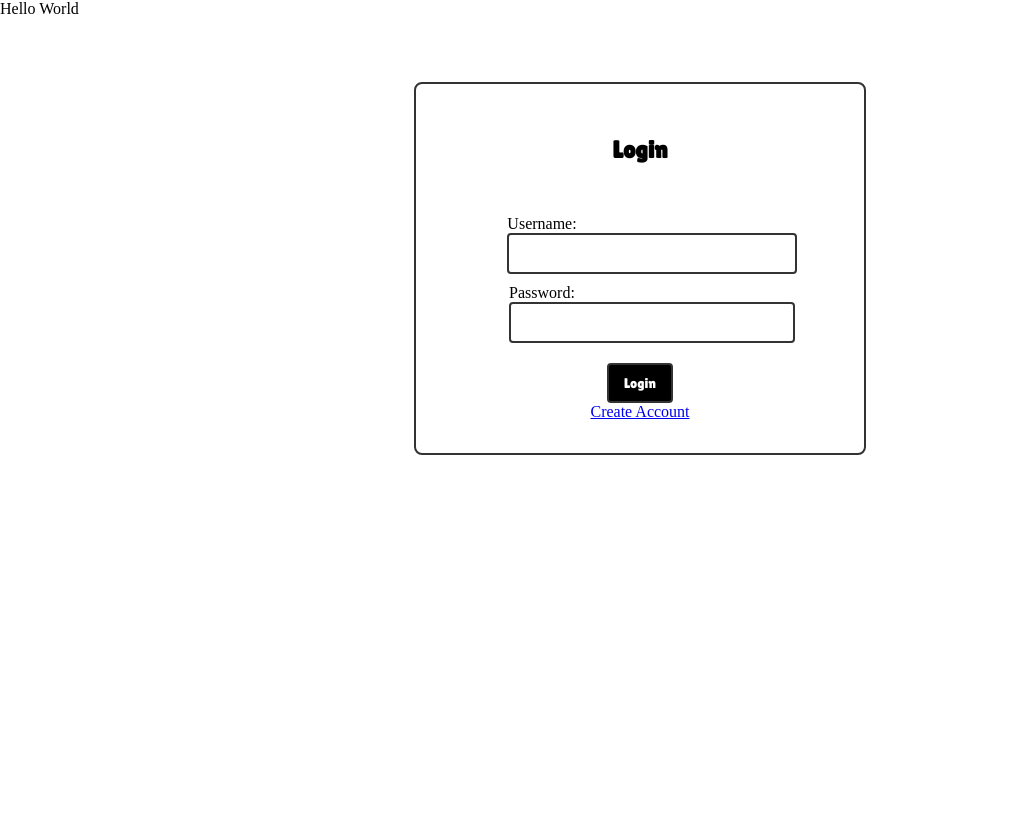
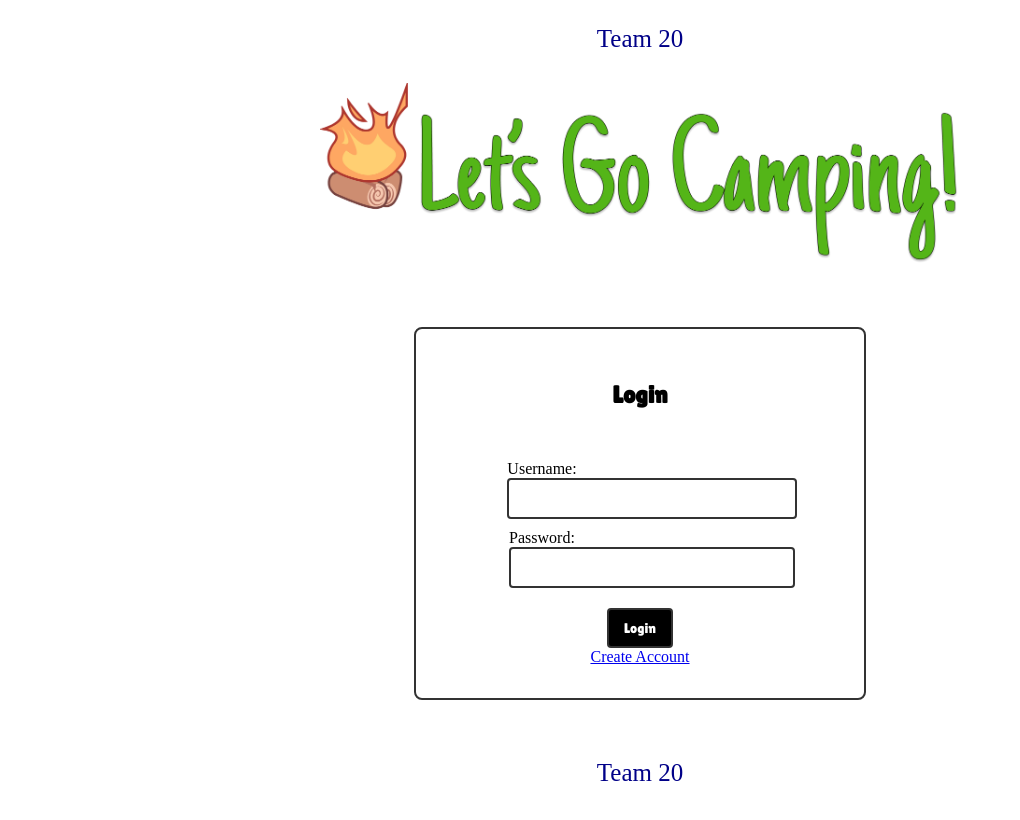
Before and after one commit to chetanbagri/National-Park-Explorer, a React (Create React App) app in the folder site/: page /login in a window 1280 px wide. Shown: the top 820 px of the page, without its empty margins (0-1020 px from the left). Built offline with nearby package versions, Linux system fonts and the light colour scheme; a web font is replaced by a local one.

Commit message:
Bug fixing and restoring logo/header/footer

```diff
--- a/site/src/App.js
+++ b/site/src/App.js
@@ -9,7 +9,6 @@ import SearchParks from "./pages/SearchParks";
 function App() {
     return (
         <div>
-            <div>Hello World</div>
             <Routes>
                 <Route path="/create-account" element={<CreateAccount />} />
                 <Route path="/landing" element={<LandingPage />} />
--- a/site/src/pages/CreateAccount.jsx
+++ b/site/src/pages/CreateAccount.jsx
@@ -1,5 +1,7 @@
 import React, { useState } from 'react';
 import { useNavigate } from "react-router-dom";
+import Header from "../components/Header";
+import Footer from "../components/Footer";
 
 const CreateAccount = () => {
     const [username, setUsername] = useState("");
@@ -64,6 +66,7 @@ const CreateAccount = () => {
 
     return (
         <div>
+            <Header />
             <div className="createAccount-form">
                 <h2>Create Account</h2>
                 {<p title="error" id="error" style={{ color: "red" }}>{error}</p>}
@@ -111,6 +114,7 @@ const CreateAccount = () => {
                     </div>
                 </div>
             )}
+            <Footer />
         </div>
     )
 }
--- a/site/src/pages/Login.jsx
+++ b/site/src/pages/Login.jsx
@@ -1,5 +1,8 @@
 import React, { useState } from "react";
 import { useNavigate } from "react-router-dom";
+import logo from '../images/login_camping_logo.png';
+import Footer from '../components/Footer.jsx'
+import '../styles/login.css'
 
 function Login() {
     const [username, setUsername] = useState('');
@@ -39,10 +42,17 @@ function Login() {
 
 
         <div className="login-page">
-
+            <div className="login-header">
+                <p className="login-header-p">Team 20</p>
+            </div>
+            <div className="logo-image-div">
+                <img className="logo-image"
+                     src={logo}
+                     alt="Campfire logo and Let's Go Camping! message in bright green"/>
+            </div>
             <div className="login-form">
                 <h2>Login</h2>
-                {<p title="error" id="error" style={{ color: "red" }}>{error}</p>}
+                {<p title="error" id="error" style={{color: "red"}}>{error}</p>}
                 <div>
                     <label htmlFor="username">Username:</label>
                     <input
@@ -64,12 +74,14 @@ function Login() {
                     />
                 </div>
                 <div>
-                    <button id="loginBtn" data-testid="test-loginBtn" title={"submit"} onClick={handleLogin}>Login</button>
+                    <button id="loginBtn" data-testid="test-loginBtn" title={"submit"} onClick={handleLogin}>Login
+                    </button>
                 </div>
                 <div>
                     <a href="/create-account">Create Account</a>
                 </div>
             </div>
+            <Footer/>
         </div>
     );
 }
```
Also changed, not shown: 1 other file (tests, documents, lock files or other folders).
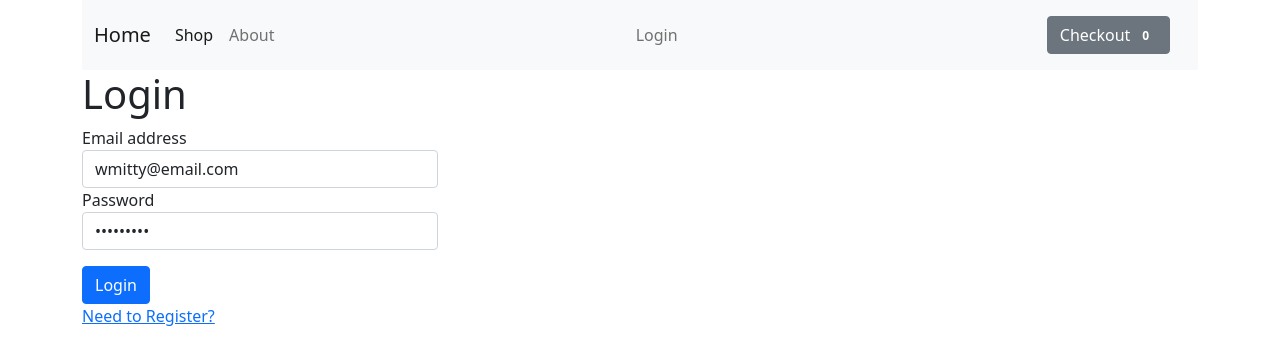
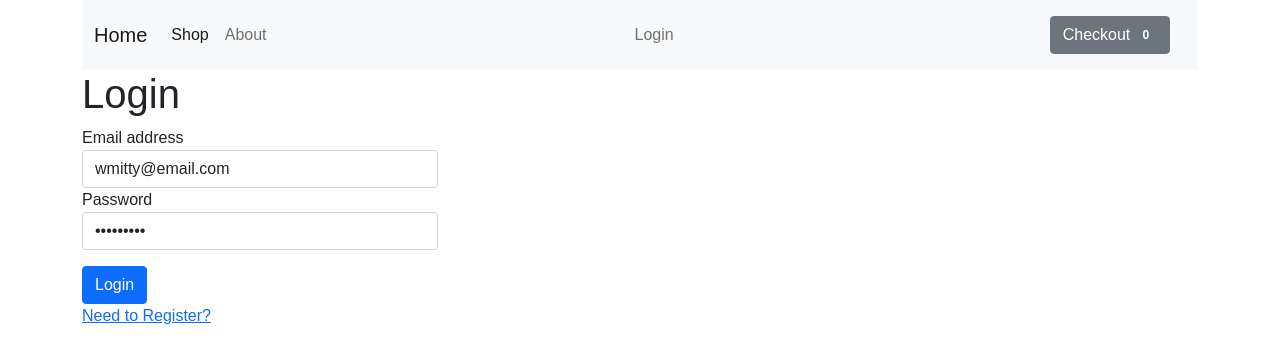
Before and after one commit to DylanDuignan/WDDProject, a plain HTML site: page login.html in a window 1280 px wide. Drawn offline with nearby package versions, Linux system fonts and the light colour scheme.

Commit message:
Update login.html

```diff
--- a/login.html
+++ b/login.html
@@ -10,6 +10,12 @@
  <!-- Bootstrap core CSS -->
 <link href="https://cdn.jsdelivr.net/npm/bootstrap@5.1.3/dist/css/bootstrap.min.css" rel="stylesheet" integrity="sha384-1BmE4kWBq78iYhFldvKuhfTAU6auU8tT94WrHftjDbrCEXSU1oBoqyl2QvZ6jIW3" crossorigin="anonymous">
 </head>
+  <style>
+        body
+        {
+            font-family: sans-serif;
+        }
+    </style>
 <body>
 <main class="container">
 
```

...

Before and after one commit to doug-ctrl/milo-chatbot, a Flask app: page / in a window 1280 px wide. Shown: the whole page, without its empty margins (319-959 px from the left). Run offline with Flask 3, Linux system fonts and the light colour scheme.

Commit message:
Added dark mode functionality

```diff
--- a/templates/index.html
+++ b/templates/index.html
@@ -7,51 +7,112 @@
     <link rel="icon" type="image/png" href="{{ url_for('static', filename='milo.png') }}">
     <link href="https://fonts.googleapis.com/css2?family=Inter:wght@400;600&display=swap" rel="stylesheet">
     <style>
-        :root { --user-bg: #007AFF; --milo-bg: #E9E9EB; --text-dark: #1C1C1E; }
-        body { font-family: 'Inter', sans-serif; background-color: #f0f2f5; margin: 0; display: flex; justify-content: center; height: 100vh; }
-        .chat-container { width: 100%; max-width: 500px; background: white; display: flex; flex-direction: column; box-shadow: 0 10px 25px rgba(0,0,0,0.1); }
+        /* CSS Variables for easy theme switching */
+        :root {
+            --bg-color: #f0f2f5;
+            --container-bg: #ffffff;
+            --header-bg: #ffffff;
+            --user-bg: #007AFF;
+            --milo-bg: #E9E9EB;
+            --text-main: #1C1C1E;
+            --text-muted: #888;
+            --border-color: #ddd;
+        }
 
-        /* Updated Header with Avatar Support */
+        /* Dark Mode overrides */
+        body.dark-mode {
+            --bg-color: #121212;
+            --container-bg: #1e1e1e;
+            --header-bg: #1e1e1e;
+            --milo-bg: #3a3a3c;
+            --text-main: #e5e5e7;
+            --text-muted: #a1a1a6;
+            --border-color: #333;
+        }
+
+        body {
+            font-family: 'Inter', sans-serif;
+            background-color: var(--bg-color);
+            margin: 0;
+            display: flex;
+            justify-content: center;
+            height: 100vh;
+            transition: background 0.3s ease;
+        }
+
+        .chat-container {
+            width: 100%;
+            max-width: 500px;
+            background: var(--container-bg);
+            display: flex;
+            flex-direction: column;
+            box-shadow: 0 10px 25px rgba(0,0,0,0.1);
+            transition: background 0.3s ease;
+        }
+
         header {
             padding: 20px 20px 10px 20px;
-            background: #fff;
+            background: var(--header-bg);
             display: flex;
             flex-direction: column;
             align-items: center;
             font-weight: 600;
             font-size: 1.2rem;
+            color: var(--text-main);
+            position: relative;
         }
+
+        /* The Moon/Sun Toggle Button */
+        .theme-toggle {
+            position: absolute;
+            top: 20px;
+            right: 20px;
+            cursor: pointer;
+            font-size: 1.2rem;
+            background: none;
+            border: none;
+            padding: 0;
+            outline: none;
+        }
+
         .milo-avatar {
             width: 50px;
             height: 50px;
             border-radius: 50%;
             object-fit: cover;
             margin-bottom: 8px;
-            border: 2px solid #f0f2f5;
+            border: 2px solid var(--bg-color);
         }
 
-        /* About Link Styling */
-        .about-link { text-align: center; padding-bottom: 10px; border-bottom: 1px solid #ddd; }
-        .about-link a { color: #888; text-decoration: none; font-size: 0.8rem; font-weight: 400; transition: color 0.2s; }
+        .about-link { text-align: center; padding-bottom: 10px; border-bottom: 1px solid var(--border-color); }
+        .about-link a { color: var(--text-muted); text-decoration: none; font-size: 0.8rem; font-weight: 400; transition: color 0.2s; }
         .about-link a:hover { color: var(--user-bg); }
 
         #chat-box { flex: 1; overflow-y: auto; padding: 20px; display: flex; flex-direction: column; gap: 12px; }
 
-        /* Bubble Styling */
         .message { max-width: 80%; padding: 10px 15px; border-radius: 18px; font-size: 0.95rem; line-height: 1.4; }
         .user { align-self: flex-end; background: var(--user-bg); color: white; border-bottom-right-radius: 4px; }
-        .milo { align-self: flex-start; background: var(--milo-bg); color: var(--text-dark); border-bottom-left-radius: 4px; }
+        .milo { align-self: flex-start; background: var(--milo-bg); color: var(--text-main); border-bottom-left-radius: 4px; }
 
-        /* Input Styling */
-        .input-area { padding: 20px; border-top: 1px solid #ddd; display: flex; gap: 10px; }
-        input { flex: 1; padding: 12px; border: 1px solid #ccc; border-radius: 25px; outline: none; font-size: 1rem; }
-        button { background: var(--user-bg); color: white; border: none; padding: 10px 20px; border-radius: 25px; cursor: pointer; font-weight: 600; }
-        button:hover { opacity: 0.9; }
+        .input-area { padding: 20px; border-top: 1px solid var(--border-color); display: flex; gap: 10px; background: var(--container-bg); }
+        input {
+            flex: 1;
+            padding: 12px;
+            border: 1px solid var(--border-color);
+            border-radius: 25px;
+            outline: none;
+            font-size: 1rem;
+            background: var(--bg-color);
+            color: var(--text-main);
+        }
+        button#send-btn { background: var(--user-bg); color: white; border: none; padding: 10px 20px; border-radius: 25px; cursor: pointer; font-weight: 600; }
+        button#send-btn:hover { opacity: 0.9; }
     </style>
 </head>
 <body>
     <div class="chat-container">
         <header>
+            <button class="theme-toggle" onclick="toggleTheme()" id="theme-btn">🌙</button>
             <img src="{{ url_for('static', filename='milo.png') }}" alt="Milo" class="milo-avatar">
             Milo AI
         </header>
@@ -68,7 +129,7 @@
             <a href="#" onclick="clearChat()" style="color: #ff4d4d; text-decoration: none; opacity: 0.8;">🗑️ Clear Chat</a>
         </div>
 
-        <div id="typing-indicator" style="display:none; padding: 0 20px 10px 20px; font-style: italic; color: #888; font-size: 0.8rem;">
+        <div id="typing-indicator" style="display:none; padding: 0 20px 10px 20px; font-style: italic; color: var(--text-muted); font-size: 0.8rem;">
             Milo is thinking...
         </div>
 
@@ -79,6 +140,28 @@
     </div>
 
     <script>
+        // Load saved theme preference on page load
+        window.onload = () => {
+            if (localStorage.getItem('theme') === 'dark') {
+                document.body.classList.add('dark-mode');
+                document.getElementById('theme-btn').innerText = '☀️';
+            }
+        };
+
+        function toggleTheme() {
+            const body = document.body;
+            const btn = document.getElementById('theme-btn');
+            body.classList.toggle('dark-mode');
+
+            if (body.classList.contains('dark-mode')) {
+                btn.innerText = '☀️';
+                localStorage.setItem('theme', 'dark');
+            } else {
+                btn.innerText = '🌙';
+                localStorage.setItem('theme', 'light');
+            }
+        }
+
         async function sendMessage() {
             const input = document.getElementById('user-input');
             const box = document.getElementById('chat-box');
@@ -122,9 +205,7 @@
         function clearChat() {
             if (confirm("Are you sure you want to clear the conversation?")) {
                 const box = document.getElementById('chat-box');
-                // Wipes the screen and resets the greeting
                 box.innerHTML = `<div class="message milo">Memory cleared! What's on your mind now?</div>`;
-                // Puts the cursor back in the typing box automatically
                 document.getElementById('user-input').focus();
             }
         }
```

Prompt: Using the listing above, list every line in which the string "weight" occurs.

Task result:
             font-weight: 600;
-        .about-link a { color: #888; text-decoration: none; font-size: 0.8rem; font-weight: 400; transition: color 0.2s; }
+        .about-link a { color: var(--text-muted); text-decoration: none; font-size: 0.8rem; font-weight: 400; transition: color 0.2s; }
-        button { background: var(--user-bg); color: white; border: none; padding: 10px 20px; border-radius: 25px; cursor: pointer; font-weight: 600; }
+        button#send-btn { background: var(--user-bg); color: white; border: none; padding: 10px 20px; border-radius: 25px; cursor: pointer; font-weight: 600; }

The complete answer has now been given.